WHAT YOU SHOULD DO » Copy the records exactly, leaving out every picture.
===== INFORMATION SHOWN =====
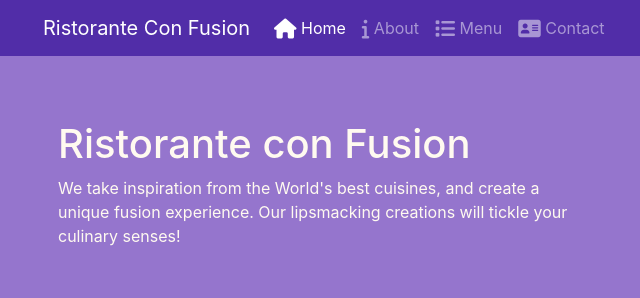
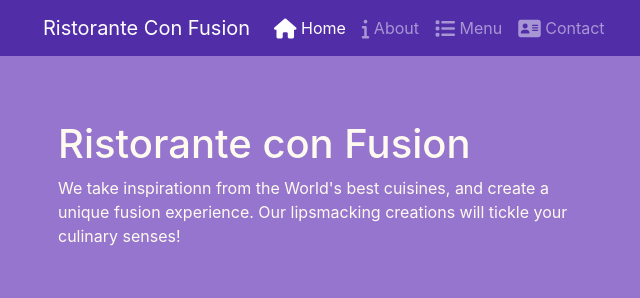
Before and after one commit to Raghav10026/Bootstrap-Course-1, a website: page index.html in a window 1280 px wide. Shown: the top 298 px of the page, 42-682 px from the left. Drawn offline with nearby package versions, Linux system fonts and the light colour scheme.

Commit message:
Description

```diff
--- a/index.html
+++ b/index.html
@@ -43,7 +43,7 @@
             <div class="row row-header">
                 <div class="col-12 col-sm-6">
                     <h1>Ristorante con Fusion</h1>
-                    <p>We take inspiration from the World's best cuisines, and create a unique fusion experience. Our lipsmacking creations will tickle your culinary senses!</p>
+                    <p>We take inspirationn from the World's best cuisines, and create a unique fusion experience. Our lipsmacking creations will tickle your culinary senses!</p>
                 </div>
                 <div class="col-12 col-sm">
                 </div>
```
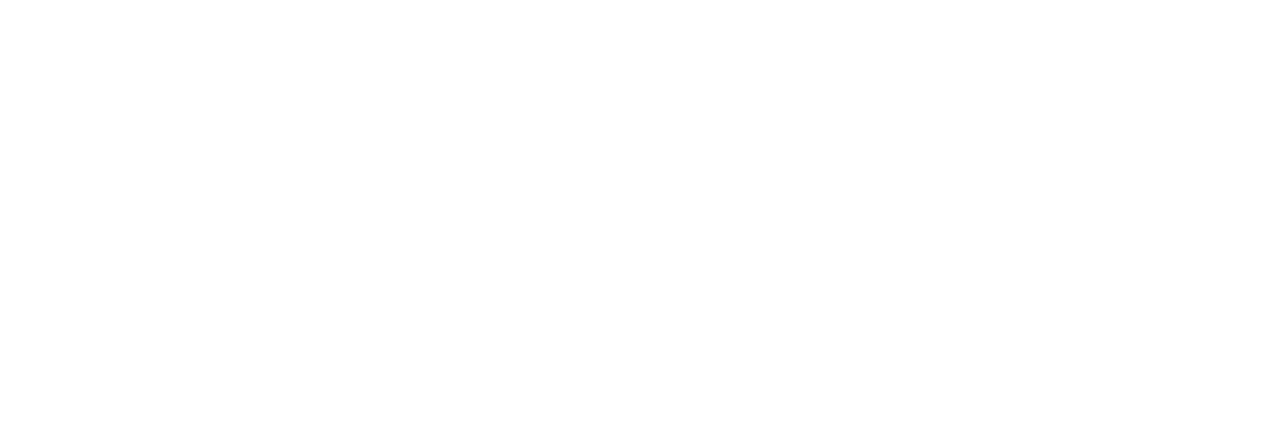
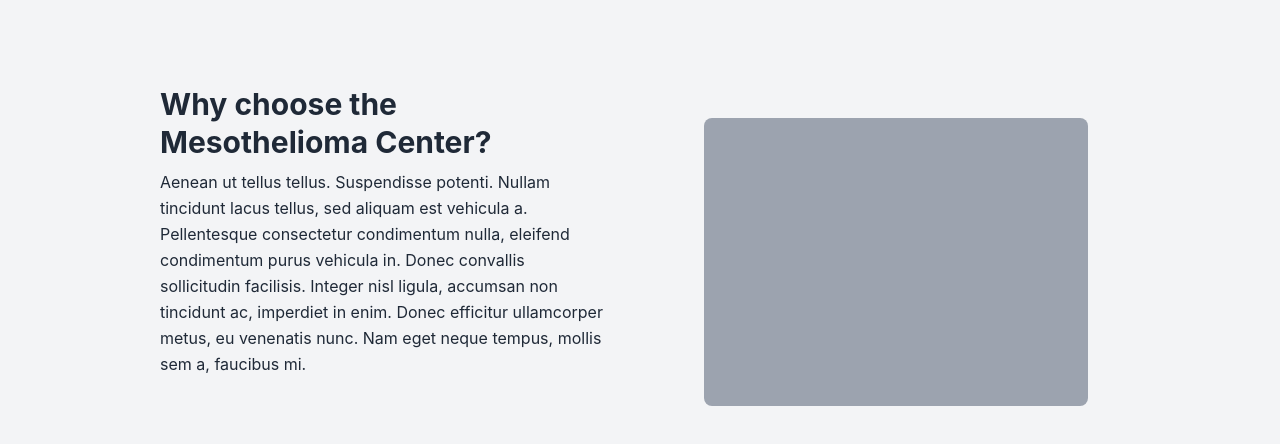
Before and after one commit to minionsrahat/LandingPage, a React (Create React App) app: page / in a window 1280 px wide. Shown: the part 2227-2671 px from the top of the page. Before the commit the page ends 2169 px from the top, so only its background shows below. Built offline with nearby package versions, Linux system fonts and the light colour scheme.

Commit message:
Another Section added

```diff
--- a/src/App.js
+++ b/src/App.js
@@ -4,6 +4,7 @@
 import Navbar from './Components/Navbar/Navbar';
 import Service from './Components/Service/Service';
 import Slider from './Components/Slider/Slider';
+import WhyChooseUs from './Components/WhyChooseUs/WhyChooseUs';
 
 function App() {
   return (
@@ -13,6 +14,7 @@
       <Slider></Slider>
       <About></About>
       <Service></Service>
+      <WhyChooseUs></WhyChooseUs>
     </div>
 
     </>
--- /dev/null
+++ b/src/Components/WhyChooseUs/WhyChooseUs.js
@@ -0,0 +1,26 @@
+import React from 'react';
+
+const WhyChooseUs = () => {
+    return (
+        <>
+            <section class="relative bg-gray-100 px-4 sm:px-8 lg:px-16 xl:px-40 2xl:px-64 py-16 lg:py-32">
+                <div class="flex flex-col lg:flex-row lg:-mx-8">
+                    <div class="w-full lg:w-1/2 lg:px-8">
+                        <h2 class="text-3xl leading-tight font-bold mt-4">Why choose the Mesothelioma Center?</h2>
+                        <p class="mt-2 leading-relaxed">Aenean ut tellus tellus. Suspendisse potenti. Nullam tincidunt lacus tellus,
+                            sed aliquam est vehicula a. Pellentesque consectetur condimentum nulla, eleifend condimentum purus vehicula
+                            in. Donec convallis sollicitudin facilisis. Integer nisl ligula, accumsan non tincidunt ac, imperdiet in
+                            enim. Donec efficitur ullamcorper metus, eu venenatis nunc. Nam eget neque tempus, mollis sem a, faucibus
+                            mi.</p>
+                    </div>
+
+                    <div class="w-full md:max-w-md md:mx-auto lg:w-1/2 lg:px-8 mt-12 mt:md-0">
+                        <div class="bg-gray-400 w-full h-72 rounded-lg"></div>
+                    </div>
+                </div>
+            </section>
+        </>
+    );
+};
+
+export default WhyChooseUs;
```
=====
TASK RESULT »
Before and after one commit to Raghav10026/Bootstrap-Course-1, a website: page index.html in a window 1280 px wide. Shown: the top 298 px of the page, 42-682 px from the left. Drawn offline with nearby package versions, Linux system fonts and the light colour scheme.

Commit message:
Description

```diff
--- a/index.html
+++ b/index.html
@@ -43,7 +43,7 @@
             <div class="row row-header">
                 <div class="col-12 col-sm-6">
                     <h1>Ristorante con Fusion</h1>
-                    <p>We take inspiration from the World's best cuisines, and create a unique fusion experience. Our lipsmacking creations will tickle your culinary senses!</p>
+                    <p>We take inspirationn from the World's best cuisines, and create a unique fusion experience. Our lipsmacking creations will tickle your culinary senses!</p>
                 </div>
                 <div class="col-12 col-sm">
                 </div>
```
Before and after one commit to minionsrahat/LandingPage, a React (Create React App) app: page / in a window 1280 px wide. Shown: the part 2227-2671 px from the top of the page. Before the commit the page ends 2169 px from the top, so only its background shows below. Built offline with nearby package versions, Linux system fonts and the light colour scheme.

Commit message:
Another Section added

```diff
--- a/src/App.js
+++ b/src/App.js
@@ -4,6 +4,7 @@
 import Navbar from './Components/Navbar/Navbar';
 import Service from './Components/Service/Service';
 import Slider from './Components/Slider/Slider';
+import WhyChooseUs from './Components/WhyChooseUs/WhyChooseUs';
 
 function App() {
   return (
@@ -13,6 +14,7 @@
       <Slider></Slider>
       <About></About>
       <Service></Service>
+      <WhyChooseUs></WhyChooseUs>
     </div>
 
     </>
--- /dev/null
+++ b/src/Components/WhyChooseUs/WhyChooseUs.js
@@ -0,0 +1,26 @@
+import React from 'react';
+
+const WhyChooseUs = () => {
+    return (
+        <>
+            <section class="relative bg-gray-100 px-4 sm:px-8 lg:px-16 xl:px-40 2xl:px-64 py-16 lg:py-32">
+                <div class="flex flex-col lg:flex-row lg:-mx-8">
+                    <div class="w-full lg:w-1/2 lg:px-8">
+                        <h2 class="text-3xl leading-tight font-bold mt-4">Why choose the Mesothelioma Center?</h2>
+                        <p class="mt-2 leading-relaxed">Aenean ut tellus tellus. Suspendisse potenti. Nullam tincidunt lacus tellus,
+                            sed aliquam est vehicula a. Pellentesque consectetur condimentum nulla, eleifend condimentum purus vehicula
+                            in. Donec convallis sollicitudin facilisis. Integer nisl ligula, accumsan non tincidunt ac, imperdiet in
+                            enim. Donec efficitur ullamcorper metus, eu venenatis nunc. Nam eget neque tempus, mollis sem a, faucibus
+                            mi.</p>
+                    </div>
+
+                    <div class="w-full md:max-w-md md:mx-auto lg:w-1/2 lg:px-8 mt-12 mt:md-0">
+                        <div class="bg-gray-400 w-full h-72 rounded-lg"></div>
+                    </div>
+                </div>
+            </section>
+        </>
+    );
+};
+
+export default WhyChooseUs;
```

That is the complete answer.